There was that incident back in December when Noah called out Cavaliers star LeBron James and accused him of showing up the Bulls by dancing on the sidelines during the game. Then there were Noah's comments before the series that the Bulls were going to "shock the world."
Noah was booed loudly during the introductions before Game 1 and the Quicken Loans Arena crowd booed every time Noah scored or did something noteworthy.
Well, that reception figures to be tame compared to the reaction Noah draws tonight during Game 2 because of some negative comments he made about the city of Cleveland on Sunday.
"I don't know about Cleveland, man," Noah said following Bulls' practice on Sunday. "There is nothing going on. It's bad, man."
When asked if his dislike for the town would motivate him more in the series, Noah said: "What, that Cleveland sucks?"
No doubt, Noah likely was expressing the sentiments of most of his teammates. The weather was cold and rainy and downtown Cleveland (where the Bulls are staying) was a virtual ghost town on Sunday.
But with nothing else going on, the Cleveland Plain Dealer played up Noah's brief, offhand comments in its lead story on the series in Monday's edition.
It certainly got the Cleveland media riled up. At the Bulls' shootaround Monday morning, just about every local media outlet was present, including all of the local television stations.
Noah, though, didn't speak with reporters. He left the court to do an interview with TNT - which will broadcast tonight's game - and didn't return to the court as the horde of media waited for him.
The other Bulls players say they get a kick out of the attention Noah receives as the villain on the road.
"That's Jo; he's just trying to win," Derrick Rose said. "That's the way he plays, that's the way he talks. You always know he's in the room.
"Actually, it makes us all play hard because you know every arena we go to everybody hates him. It makes us player harder and we love shutting the crowd up."
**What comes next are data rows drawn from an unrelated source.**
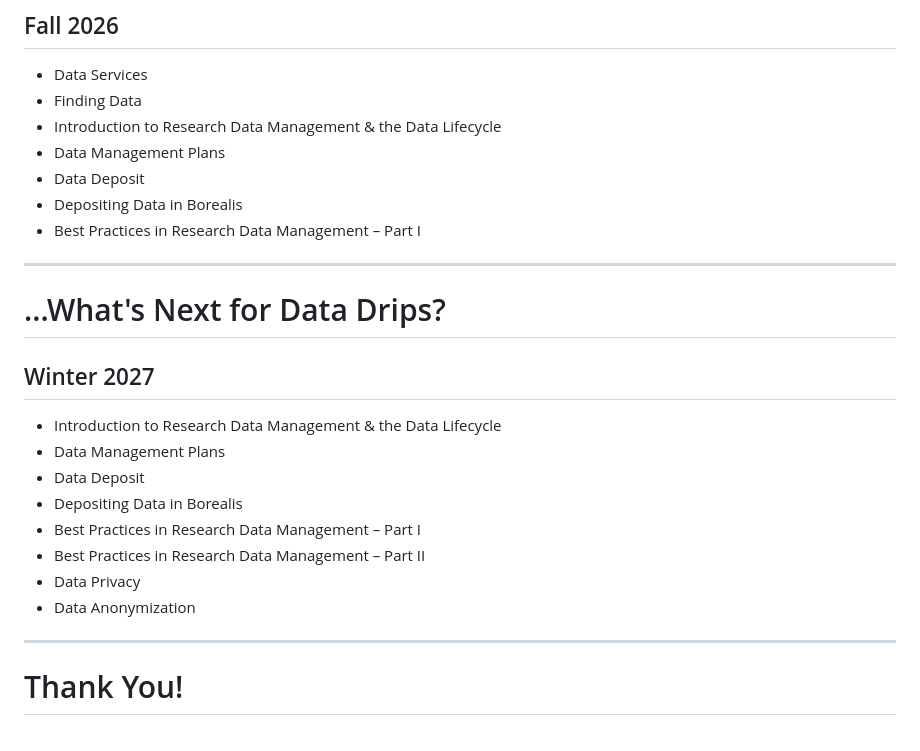
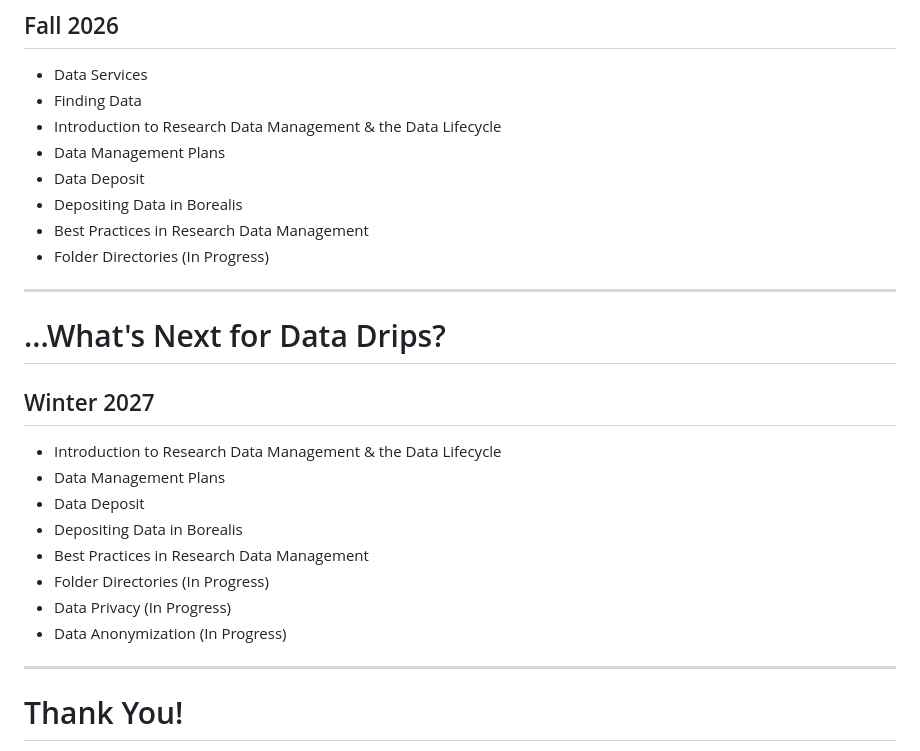
Before and after one commit to AlpOzturkCarleton/DataDrips_NewDataPages, a Markdown page: slide_content.md, the part around the change. GitHub-like rendering.

Commit message:
added new DD offerings

```diff
--- a/slide_content.md
+++ b/slide_content.md
@@ -99,7 +99,8 @@ dataservices@carleton.ca
 - Data Management Plans
 - Data Deposit
 - Depositing Data in Borealis
-- Best Practices in Research Data Management – Part I
+- Best Practices in Research Data Management
+- Folder Directories (In Progress)
 ---
 <!-- .slide: data-transition="none-in slide-out" class="left-align" -->
 # ...What's Next for Data Drips?
@@ -109,10 +110,10 @@ dataservices@carleton.ca
 - Data Management Plans
 - Data Deposit
 - Depositing Data in Borealis
-- Best Practices in Research Data Management – Part I
-- Best Practices in Research Data Management – Part II
-- Data Privacy
-- Data Anonymization
+- Best Practices in Research Data Management
+- Folder Directories (In Progress)
+- Data Privacy (In Progress)
+- Data Anonymization (In Progress)
 
 ---
 <!-- .slide: data-transition="none-in slide-out" -->
```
Rose then was asked what he thought of Cleveland and had a more diplomatic response:
"It's different from Chicago, I'll say that."